Instructions for the task —
Below are the records. Gather each line that holds "rows".
◇ ◇ ◇ ◇ ◇ ◇ ◇
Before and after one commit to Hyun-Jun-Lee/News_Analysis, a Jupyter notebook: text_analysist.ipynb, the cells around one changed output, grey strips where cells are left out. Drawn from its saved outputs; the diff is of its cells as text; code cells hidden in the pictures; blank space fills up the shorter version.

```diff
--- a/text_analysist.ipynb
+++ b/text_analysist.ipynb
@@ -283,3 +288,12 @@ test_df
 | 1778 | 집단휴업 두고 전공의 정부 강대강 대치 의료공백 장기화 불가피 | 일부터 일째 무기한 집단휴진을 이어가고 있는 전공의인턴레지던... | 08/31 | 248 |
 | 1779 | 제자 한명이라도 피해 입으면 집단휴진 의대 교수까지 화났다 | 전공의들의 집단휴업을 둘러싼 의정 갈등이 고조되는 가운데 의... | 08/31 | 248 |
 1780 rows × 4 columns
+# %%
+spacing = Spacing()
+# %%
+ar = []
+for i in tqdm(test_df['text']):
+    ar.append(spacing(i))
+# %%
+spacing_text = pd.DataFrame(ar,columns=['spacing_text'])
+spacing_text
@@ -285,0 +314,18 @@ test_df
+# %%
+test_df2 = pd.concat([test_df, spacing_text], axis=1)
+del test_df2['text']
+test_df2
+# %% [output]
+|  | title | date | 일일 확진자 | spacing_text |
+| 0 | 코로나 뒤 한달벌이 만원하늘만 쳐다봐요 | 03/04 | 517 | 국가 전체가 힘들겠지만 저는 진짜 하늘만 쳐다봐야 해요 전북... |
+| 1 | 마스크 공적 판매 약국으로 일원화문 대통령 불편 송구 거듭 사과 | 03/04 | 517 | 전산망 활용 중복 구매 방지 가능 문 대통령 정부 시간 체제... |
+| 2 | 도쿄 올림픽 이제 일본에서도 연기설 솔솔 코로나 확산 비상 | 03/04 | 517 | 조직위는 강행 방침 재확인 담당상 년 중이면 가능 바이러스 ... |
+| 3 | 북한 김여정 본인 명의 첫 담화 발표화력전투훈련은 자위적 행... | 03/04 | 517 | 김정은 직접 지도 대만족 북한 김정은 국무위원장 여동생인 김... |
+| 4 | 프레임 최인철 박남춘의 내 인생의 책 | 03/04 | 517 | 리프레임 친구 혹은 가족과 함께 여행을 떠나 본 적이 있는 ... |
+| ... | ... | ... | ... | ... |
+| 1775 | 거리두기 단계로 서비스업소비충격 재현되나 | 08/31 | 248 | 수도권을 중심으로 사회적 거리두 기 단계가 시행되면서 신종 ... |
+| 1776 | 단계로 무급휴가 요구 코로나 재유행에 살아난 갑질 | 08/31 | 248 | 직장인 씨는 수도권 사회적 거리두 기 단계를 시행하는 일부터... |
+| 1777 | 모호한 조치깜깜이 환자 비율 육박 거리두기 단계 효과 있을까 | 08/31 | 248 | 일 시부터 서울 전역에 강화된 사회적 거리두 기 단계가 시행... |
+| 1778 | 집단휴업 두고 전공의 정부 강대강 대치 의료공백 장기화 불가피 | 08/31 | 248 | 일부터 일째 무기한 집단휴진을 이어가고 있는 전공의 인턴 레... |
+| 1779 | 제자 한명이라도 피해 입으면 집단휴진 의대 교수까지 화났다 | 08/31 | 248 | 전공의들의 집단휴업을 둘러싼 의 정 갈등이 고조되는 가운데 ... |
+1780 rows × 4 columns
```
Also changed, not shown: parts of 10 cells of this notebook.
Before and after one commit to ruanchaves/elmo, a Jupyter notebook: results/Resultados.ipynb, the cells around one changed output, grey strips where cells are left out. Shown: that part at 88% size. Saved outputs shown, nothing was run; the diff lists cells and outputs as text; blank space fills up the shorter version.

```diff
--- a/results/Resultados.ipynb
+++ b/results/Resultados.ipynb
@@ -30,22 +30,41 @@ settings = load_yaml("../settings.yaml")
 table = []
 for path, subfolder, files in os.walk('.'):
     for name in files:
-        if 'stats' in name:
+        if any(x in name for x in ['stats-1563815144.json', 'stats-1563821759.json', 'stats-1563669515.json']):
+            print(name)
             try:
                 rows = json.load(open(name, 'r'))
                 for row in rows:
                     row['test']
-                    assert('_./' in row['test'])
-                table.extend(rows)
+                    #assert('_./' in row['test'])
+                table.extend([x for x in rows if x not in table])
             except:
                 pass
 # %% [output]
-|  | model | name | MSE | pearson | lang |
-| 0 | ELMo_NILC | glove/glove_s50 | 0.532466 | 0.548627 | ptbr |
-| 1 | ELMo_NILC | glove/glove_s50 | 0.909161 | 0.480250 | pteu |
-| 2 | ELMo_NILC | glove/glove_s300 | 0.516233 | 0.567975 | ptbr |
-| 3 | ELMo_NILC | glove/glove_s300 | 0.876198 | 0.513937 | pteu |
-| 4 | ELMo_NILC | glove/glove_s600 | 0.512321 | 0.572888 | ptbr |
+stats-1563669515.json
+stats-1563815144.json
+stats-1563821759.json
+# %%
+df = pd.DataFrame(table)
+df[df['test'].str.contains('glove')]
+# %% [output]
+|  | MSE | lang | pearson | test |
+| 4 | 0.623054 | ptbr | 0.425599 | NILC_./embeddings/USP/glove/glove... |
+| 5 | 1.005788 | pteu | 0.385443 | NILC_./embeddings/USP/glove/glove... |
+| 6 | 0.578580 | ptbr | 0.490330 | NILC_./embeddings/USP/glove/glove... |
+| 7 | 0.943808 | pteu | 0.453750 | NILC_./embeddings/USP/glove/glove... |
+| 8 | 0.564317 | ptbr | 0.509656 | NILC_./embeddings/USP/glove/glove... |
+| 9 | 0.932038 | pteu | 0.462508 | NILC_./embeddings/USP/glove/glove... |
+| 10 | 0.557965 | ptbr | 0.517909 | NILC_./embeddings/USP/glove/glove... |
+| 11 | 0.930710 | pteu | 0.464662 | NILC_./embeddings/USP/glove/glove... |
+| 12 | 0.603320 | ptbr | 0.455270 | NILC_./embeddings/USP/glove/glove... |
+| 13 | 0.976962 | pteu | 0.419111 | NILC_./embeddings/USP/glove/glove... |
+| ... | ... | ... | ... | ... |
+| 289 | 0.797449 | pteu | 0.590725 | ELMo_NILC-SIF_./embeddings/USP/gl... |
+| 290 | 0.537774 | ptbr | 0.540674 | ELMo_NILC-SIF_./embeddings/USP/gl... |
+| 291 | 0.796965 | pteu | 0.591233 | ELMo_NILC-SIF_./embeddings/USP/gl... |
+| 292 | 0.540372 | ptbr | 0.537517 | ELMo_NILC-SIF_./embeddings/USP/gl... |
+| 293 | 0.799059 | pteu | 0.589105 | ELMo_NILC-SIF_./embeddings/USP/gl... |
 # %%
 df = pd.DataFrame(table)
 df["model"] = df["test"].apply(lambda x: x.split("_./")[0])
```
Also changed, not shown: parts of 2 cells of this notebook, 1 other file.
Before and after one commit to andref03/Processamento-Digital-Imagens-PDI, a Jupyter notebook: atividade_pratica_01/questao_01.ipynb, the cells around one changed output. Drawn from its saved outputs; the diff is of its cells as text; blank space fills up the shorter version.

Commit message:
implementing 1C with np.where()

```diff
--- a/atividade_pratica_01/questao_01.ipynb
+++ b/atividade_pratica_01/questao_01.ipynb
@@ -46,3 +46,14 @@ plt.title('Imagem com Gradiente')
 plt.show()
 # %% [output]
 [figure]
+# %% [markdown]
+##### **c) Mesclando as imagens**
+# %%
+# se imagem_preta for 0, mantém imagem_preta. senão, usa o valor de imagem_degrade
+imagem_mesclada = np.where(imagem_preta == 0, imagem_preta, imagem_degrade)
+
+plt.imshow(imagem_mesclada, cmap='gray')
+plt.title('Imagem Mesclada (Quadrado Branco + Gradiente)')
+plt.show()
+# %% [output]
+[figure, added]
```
◇ ◇ ◇ ◇ ◇ ◇ ◇
Response box —
 1780 rows × 4 columns
+1780 rows × 4 columns
                 rows = json.load(open(name, 'r'))
                 for row in rows:
-                table.extend(rows)
+                table.extend([x for x in rows if x not in table])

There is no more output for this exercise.